:: INFORMATION PROVIDED
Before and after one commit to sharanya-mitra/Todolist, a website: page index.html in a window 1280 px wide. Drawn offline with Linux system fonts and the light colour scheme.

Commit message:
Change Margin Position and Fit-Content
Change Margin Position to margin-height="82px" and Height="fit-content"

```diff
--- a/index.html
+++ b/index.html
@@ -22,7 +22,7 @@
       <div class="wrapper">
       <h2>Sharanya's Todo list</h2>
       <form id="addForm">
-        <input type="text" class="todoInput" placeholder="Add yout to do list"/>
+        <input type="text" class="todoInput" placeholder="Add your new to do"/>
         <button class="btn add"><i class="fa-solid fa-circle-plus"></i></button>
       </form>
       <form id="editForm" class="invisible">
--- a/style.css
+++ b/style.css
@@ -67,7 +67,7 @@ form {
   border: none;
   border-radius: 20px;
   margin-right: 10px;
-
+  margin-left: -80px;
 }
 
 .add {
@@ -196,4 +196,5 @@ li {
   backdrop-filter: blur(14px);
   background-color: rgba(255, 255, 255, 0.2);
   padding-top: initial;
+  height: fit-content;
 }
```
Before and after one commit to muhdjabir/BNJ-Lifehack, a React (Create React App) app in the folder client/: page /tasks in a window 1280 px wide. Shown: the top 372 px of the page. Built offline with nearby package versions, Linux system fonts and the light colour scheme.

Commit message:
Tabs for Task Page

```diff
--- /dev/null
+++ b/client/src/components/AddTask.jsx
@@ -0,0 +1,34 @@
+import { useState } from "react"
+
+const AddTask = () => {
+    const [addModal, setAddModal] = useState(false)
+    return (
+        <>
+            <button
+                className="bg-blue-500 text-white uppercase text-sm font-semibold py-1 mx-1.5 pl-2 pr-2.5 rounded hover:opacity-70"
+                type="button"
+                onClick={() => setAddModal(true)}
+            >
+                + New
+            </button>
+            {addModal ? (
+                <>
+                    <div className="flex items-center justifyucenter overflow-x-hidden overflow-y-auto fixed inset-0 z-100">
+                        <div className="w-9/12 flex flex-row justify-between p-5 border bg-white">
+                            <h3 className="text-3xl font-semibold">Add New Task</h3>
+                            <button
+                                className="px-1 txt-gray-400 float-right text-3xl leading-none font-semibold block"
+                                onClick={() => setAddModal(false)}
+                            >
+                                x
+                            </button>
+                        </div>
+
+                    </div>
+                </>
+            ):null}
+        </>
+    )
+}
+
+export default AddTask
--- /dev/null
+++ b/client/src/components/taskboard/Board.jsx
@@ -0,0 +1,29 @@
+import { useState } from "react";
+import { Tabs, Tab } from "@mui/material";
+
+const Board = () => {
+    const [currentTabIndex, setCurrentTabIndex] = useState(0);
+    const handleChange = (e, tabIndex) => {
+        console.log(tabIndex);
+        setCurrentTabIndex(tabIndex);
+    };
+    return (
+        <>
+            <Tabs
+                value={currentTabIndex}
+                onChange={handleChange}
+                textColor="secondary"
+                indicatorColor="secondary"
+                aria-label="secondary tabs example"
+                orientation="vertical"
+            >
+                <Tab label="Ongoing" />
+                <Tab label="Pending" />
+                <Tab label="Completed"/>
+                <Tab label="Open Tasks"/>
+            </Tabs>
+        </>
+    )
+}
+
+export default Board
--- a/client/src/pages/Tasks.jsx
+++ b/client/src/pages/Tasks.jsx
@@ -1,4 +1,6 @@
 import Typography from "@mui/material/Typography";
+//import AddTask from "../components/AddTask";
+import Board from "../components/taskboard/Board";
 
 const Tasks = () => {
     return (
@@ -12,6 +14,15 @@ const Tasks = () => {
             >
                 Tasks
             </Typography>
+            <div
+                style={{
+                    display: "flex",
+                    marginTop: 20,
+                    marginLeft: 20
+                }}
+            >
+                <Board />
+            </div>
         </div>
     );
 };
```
::::
*INSTRUCTIONS TO FOLLOW:* Starting with the first entry and ending with the last, give all of them again unchanged.

*SOLUTION TO THIS PROBLEM:*
Before and after one commit to sharanya-mitra/Todolist, a website: page index.html in a window 1280 px wide. Drawn offline with Linux system fonts and the light colour scheme.

Commit message:
Change Margin Position and Fit-Content
Change Margin Position to margin-height="82px" and Height="fit-content"

```diff
--- a/index.html
+++ b/index.html
@@ -22,7 +22,7 @@
       <div class="wrapper">
       <h2>Sharanya's Todo list</h2>
       <form id="addForm">
-        <input type="text" class="todoInput" placeholder="Add yout to do list"/>
+        <input type="text" class="todoInput" placeholder="Add your new to do"/>
         <button class="btn add"><i class="fa-solid fa-circle-plus"></i></button>
       </form>
       <form id="editForm" class="invisible">
--- a/style.css
+++ b/style.css
@@ -67,7 +67,7 @@ form {
   border: none;
   border-radius: 20px;
   margin-right: 10px;
-
+  margin-left: -80px;
 }
 
 .add {
@@ -196,4 +196,5 @@ li {
   backdrop-filter: blur(14px);
   background-color: rgba(255, 255, 255, 0.2);
   padding-top: initial;
+  height: fit-content;
 }
```
Before and after one commit to muhdjabir/BNJ-Lifehack, a React (Create React App) app in the folder client/: page /tasks in a window 1280 px wide. Shown: the top 372 px of the page. Built offline with nearby package versions, Linux system fonts and the light colour scheme.

Commit message:
Tabs for Task Page

```diff
--- /dev/null
+++ b/client/src/components/AddTask.jsx
@@ -0,0 +1,34 @@
+import { useState } from "react"
+
+const AddTask = () => {
+    const [addModal, setAddModal] = useState(false)
+    return (
+        <>
+            <button
+                className="bg-blue-500 text-white uppercase text-sm font-semibold py-1 mx-1.5 pl-2 pr-2.5 rounded hover:opacity-70"
+                type="button"
+                onClick={() => setAddModal(true)}
+            >
+                + New
+            </button>
+            {addModal ? (
+                <>
+                    <div className="flex items-center justifyucenter overflow-x-hidden overflow-y-auto fixed inset-0 z-100">
+                        <div className="w-9/12 flex flex-row justify-between p-5 border bg-white">
+                            <h3 className="text-3xl font-semibold">Add New Task</h3>
+                            <button
+                                className="px-1 txt-gray-400 float-right text-3xl leading-none font-semibold block"
+                                onClick={() => setAddModal(false)}
+                            >
+                                x
+                            </button>
+                        </div>
+
+                    </div>
+                </>
+            ):null}
+        </>
+    )
+}
+
+export default AddTask
--- /dev/null
+++ b/client/src/components/taskboard/Board.jsx
@@ -0,0 +1,29 @@
+import { useState } from "react";
+import { Tabs, Tab } from "@mui/material";
+
+const Board = () => {
+    const [currentTabIndex, setCurrentTabIndex] = useState(0);
+    const handleChange = (e, tabIndex) => {
+        console.log(tabIndex);
+        setCurrentTabIndex(tabIndex);
+    };
+    return (
+        <>
+            <Tabs
+                value={currentTabIndex}
+                onChange={handleChange}
+                textColor="secondary"
+                indicatorColor="secondary"
+                aria-label="secondary tabs example"
+                orientation="vertical"
+            >
+                <Tab label="Ongoing" />
+                <Tab label="Pending" />
+                <Tab label="Completed"/>
+                <Tab label="Open Tasks"/>
+            </Tabs>
+        </>
+    )
+}
+
+export default Board
--- a/client/src/pages/Tasks.jsx
+++ b/client/src/pages/Tasks.jsx
@@ -1,4 +1,6 @@
 import Typography from "@mui/material/Typography";
+//import AddTask from "../components/AddTask";
+import Board from "../components/taskboard/Board";
 
 const Tasks = () => {
     return (
@@ -12,6 +14,15 @@ const Tasks = () => {
             >
                 Tasks
             </Typography>
+            <div
+                style={{
+                    display: "flex",
+                    marginTop: 20,
+                    marginLeft: 20
+                }}
+            >
+                <Board />
+            </div>
         </div>
     );
 };
```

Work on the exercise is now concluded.